“I used to keep them really separate, but there are a lot of similarities,” Chamkura said. “Classical Indian singing is very technical and goes back generations, so it’s hard to manipulate it because that’s disrespectful in a way. The great thing about western art is that you can play your own original music and change your covers to be something more reflective of you, so I’m trying to involve my Indian singing into my western music to create fusion.” 

COVID-19 changes the game

“As Coppell grows and as people want more close-to-home opportunities, more is going to come and evolve,” Coppell Arts Center Foundation board president Penelope Furry said. “People have a lot more time now because so many folks are working from home, so rather than commuting two hours a day, you have two hours a day to pursue your art.”

COVID-19 has had a drastic impact on the artistic presence in Coppell. The opening of the Coppell Arts Center was delayed, performances and tours have been canceled, and organizations, such as Theatre Coppell, have halted production. However, the new circumstances have given way to unique opportunities such as digital performances and outdoor concerts.

“The creative community has gotten even more creative,” Furry said. “They come up with additional offerings and are able to market to a bigger audience. Rather than just your community, you can target anybody in the world now. The whole notion of digital is here to stay, and so that’s going to be a pivot that a lot of groups are going to have to make.”

The whole notion of digital is here to stay, and so that’s going to be a pivot that a lot of groups are going to have to make.””

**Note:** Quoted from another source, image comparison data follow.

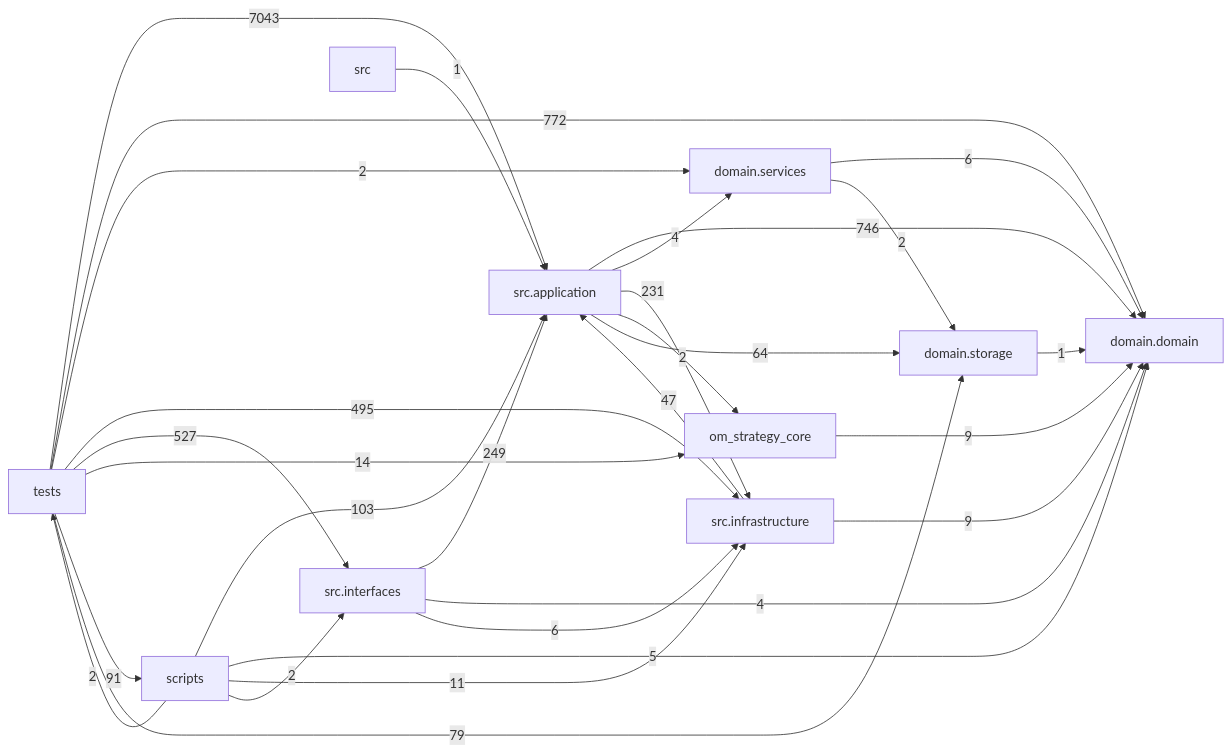
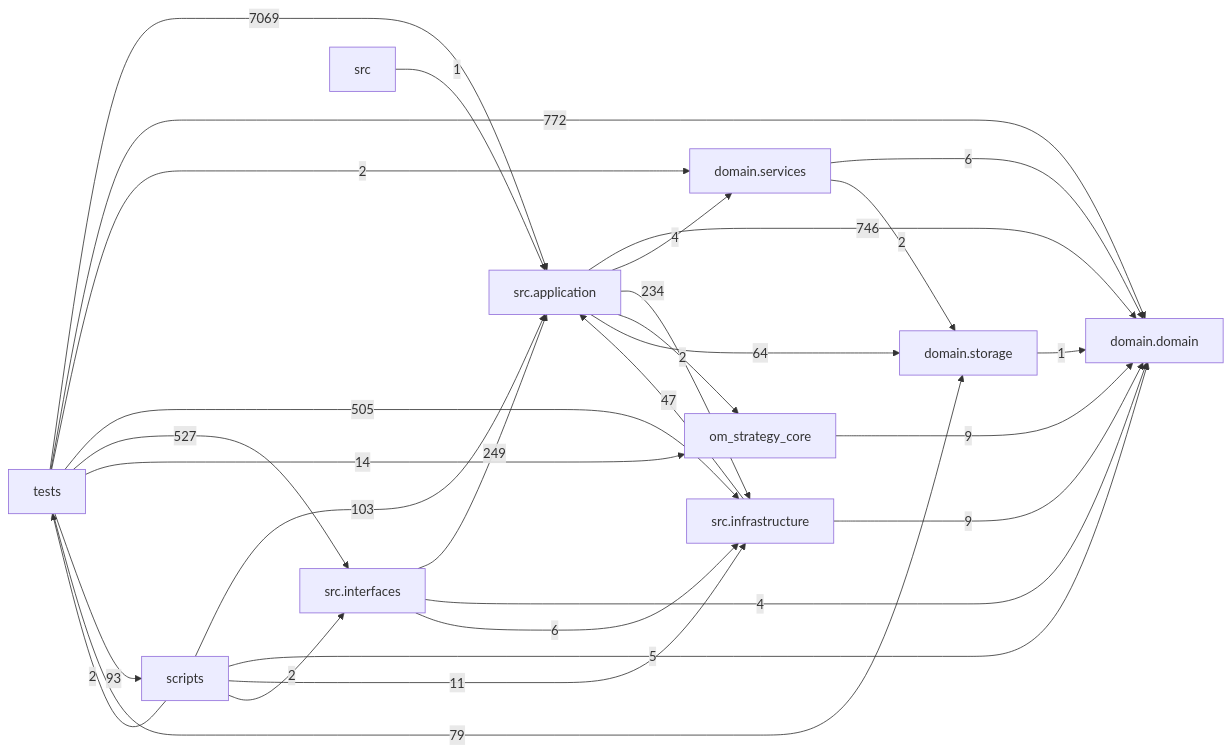
Before and after one commit to liuxie066/options-monitor: the diagram in docs/DEPENDENCY_GRAPH.md, drawn with Mermaid. The commit also changed other lines of this file and 3 other files, not shown here.

Commit message:
test(tick): reject unqualified benchmark samples and refresh dependency graph

````diff
--- a/docs/DEPENDENCY_GRAPH.md
+++ b/docs/DEPENDENCY_GRAPH.md
@@ -24,39 +24,39 @@
 ```mermaid
 flowchart LR
   tests["tests"]
   scripts["scripts"]
   interfaces["src.interfaces"]
   application["src.application"]
   infrastructure["src.infrastructure"]
   domain_services["domain.services"]
   domain["domain.domain"]
   storage["domain.storage"]
   application -->|746| domain
   application -->|4| domain_services
-  application -->|231| infrastructure
+  application -->|234| infrastructure
   application -->|2| om_strategy_core
   application -->|64| storage
   domain_services -->|6| domain
   domain_services -->|2| storage
   infrastructure -->|47| application
   infrastructure -->|9| domain
   interfaces -->|249| application
   interfaces -->|4| domain
   interfaces -->|6| infrastructure
   om_strategy_core -->|9| domain
   scripts -->|103| application
   scripts -->|5| domain
   scripts -->|11| infrastructure
   scripts -->|2| interfaces
   scripts -->|2| tests
   src -->|1| application
   storage -->|1| domain
-  tests -->|7043| application
+  tests -->|7069| application
   tests -->|772| domain
   tests -->|2| domain_services
-  tests -->|495| infrastructure
+  tests -->|505| infrastructure
   tests -->|527| interfaces
   tests -->|14| om_strategy_core
-  tests -->|91| scripts
+  tests -->|93| scripts
   tests -->|79| storage
 ```
````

— Penelope Furry

To Ruth, the need to make significant changes to the theater industry has had permeating effects that will last beyond the end of the pandemic. However, she hopes the increasingly digital shift will create new, innovative approaches to theater and the other fine arts.

“There is a big feeling within the theater community that theater itself has changed permanently because of this pandemic, and we won’t see packed audiences the way we used to,” Ruth said. “We’re looking for more creative forms of putting shows up and it’s shown us how resilient and creative we can be. I’m trying to take this experience and hold on to the things that have been really positive for us and see if we want to move forward with it.”

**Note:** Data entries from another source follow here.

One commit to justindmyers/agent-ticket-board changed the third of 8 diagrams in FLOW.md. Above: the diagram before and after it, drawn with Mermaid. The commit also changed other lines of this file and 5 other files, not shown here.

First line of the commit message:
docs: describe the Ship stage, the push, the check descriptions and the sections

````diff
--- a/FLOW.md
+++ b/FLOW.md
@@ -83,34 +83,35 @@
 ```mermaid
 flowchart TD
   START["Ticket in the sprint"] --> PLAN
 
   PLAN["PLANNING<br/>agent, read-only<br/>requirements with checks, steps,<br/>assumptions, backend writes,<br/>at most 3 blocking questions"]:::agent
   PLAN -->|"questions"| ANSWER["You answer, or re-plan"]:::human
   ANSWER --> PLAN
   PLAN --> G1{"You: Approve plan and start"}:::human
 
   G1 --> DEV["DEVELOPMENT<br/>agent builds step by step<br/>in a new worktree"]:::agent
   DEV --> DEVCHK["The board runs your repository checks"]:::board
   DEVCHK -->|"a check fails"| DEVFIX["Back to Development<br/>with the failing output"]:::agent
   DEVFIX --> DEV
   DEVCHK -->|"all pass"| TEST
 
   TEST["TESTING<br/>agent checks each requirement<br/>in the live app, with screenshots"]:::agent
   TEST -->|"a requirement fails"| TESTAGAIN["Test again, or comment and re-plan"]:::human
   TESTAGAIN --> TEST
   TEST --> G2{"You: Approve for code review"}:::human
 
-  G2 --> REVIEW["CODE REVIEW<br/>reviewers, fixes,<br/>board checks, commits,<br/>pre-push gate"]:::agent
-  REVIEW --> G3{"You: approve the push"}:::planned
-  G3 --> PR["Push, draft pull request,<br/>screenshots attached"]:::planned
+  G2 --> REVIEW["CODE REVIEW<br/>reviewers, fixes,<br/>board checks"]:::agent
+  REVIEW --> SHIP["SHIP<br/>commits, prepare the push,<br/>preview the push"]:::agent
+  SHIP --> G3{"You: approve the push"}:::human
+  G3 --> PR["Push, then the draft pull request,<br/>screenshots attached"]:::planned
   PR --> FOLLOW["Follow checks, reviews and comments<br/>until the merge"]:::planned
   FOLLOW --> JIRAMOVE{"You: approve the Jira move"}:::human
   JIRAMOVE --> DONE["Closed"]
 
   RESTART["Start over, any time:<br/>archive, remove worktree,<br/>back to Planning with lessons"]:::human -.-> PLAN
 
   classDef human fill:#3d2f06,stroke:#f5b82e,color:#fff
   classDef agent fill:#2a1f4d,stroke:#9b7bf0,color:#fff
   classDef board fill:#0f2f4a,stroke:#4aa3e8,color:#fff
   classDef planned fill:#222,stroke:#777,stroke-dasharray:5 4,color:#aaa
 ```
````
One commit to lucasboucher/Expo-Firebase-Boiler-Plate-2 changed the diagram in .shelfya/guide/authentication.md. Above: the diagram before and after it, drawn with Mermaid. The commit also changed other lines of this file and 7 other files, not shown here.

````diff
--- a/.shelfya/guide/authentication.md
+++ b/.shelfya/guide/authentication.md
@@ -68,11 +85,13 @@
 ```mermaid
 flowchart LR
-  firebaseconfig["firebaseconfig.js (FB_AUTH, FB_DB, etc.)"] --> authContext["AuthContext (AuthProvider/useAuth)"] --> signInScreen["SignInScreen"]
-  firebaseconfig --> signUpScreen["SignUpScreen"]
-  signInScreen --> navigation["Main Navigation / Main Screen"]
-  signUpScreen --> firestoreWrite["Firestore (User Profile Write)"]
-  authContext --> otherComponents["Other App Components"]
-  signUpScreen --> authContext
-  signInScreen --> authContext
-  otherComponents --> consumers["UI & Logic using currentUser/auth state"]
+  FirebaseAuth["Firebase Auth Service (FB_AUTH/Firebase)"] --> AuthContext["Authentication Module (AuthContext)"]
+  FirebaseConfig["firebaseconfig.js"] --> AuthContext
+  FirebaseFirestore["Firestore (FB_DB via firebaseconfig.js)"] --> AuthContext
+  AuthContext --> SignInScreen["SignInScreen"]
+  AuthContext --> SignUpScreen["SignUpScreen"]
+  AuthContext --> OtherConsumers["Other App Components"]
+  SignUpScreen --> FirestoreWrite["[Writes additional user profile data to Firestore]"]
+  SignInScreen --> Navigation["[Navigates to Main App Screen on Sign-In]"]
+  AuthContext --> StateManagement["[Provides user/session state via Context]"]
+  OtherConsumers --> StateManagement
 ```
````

Safety precautions and a struggling economy have made it more difficult for performers like Chamkura to book gigs.

“A lot of the people that want live music are indie restaurants,” Chamkura said. “It’s really hard to find an upscale restaurant that would want singing rather than just a violin or cello. Since small businesses are losing funding because of the pandemic, they really aren’t investing in live music.”

Despite COVID-19, CHS and the city at large continue to create new classes that bolster Coppell’s artistic presence.

“A real high school that cares about kids is going to offer many different outlets for them,” CHS principal Laura Springer said. “It gives kids a chance to find a passion that they never knew they had and I’m so thankful for the many programs we have here that touch kids’ hearts and make them better.”

Since the 1980s, Coppell has been a place of artistic development. As the diversity and presence of arts groups continues to grow, the influence and appreciation of the arts is expected to follow.

At first glance, it may not seem like an artistic city. But peeling back the layers, it is clear that the arts have become cemented in the town’s history.

Follow Avani @AvaniKashyap03 and @CHSCampusNews on Twitter.